(Dataset items)
##############################
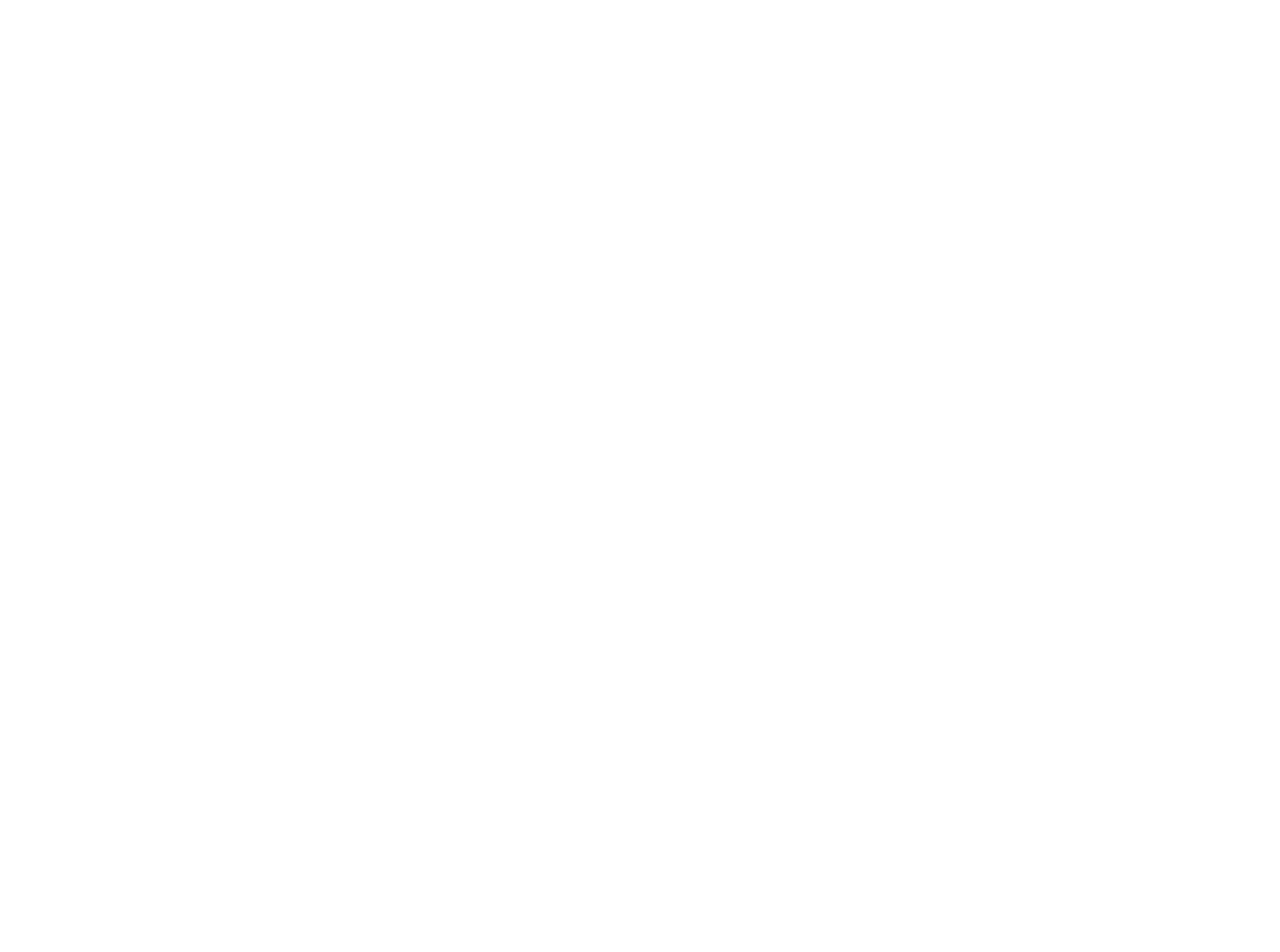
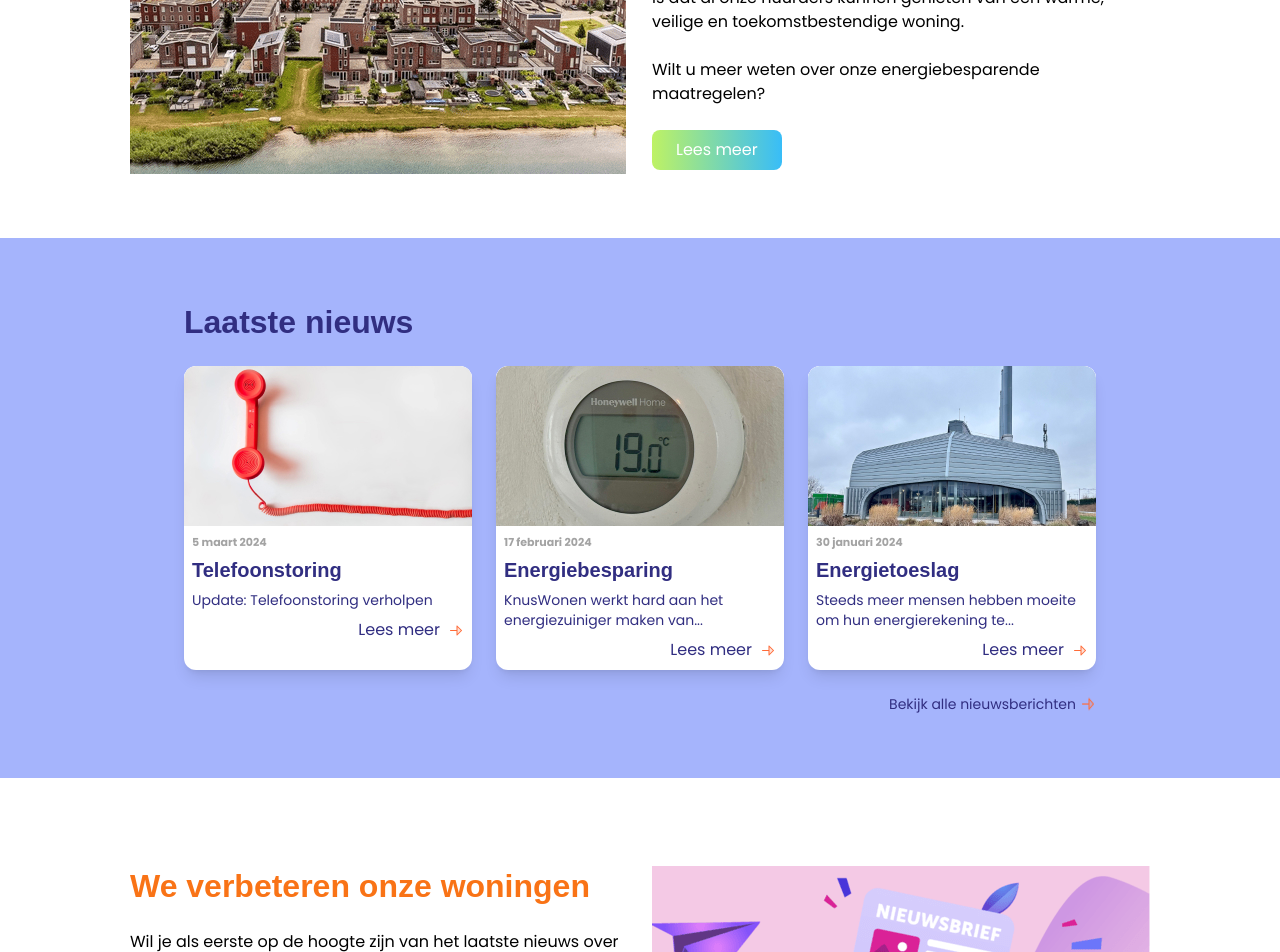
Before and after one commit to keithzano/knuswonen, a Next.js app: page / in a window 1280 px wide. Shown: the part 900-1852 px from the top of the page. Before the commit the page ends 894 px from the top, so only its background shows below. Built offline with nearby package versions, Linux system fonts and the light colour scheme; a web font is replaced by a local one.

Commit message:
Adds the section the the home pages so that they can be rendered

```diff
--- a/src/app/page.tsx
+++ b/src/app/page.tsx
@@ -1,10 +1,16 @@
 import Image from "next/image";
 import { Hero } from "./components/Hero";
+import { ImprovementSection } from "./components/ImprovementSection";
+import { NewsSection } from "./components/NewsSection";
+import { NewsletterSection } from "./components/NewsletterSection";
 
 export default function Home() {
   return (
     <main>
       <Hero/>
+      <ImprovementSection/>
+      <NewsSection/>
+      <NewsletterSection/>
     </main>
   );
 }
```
##############################
WHAT IS BEING ASKED >> Where a line of the records above holds the word "components", copy that line.

RESPONSE BOX >>
 import { Hero } from "./components/Hero";
+import { ImprovementSection } from "./components/ImprovementSection";
+import { NewsSection } from "./components/NewsSection";
+import { NewsletterSection } from "./components/NewsletterSection";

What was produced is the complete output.